What is required → Restate the full listing word for word and leave the pictures out.

Dataset records →
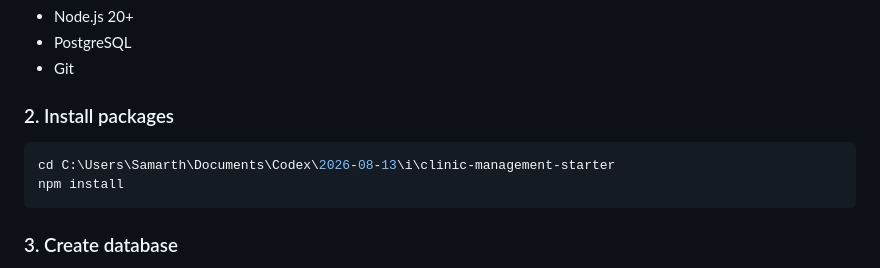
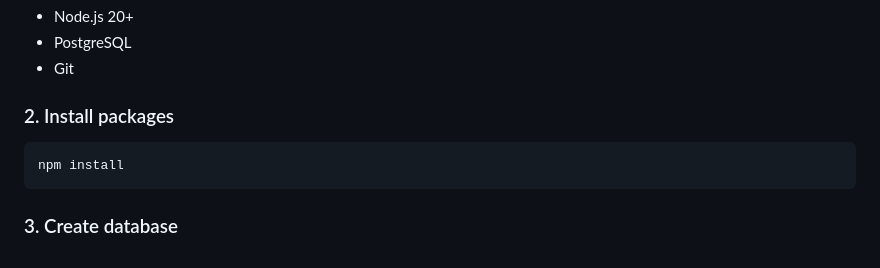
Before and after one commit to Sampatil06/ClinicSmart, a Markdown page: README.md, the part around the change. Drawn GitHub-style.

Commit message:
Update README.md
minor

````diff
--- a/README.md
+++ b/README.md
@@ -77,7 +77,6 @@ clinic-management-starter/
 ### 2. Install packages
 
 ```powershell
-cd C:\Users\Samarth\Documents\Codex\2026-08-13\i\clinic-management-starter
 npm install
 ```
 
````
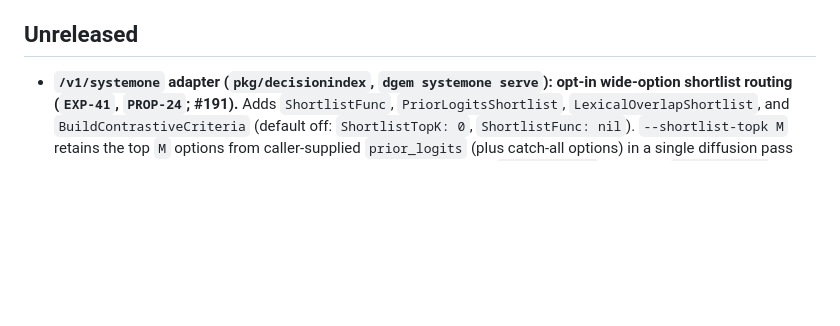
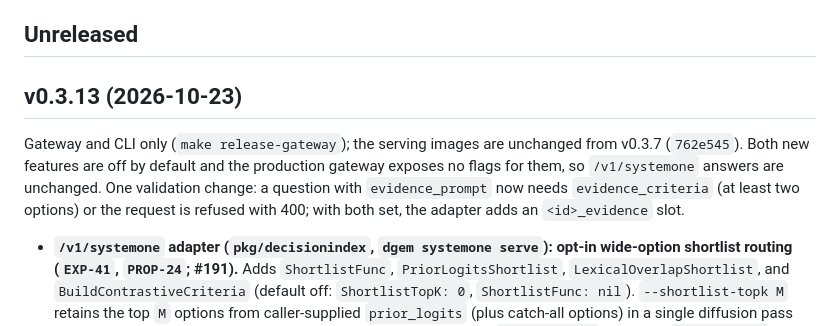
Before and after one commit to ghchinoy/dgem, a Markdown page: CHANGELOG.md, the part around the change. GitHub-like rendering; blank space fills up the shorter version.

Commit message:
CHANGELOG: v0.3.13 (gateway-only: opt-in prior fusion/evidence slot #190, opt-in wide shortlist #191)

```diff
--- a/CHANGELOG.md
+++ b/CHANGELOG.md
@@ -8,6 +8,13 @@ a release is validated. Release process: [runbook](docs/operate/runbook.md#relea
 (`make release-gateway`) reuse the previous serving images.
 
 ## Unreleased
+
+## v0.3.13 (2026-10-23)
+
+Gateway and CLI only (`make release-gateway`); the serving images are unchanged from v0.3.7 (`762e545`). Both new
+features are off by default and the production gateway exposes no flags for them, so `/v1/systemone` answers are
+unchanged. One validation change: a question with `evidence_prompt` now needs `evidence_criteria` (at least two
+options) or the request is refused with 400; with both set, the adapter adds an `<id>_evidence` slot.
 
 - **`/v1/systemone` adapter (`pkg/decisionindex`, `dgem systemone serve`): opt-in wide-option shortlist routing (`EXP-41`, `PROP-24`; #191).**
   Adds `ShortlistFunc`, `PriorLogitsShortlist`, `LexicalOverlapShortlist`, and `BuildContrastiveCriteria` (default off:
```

Solution to the exercise →
Before and after one commit to Sampatil06/ClinicSmart, a Markdown page: README.md, the part around the change. Drawn GitHub-style.

Commit message:
Update README.md
minor

````diff
--- a/README.md
+++ b/README.md
@@ -77,7 +77,6 @@ clinic-management-starter/
 ### 2. Install packages
 
 ```powershell
-cd C:\Users\Samarth\Documents\Codex\2026-08-13\i\clinic-management-starter
 npm install
 ```
 
````
Before and after one commit to ghchinoy/dgem, a Markdown page: CHANGELOG.md, the part around the change. GitHub-like rendering; blank space fills up the shorter version.

Commit message:
CHANGELOG: v0.3.13 (gateway-only: opt-in prior fusion/evidence slot #190, opt-in wide shortlist #191)

```diff
--- a/CHANGELOG.md
+++ b/CHANGELOG.md
@@ -8,6 +8,13 @@ a release is validated. Release process: [runbook](docs/operate/runbook.md#relea
 (`make release-gateway`) reuse the previous serving images.
 
 ## Unreleased
+
+## v0.3.13 (2026-10-23)
+
+Gateway and CLI only (`make release-gateway`); the serving images are unchanged from v0.3.7 (`762e545`). Both new
+features are off by default and the production gateway exposes no flags for them, so `/v1/systemone` answers are
+unchanged. One validation change: a question with `evidence_prompt` now needs `evidence_criteria` (at least two
+options) or the request is refused with 400; with both set, the adapter adds an `<id>_evidence` slot.
 
 - **`/v1/systemone` adapter (`pkg/decisionindex`, `dgem systemone serve`): opt-in wide-option shortlist routing (`EXP-41`, `PROP-24`; #191).**
   Adds `ShortlistFunc`, `PriorLogitsShortlist`, `LexicalOverlapShortlist`, and `BuildContrastiveCriteria` (default off:
```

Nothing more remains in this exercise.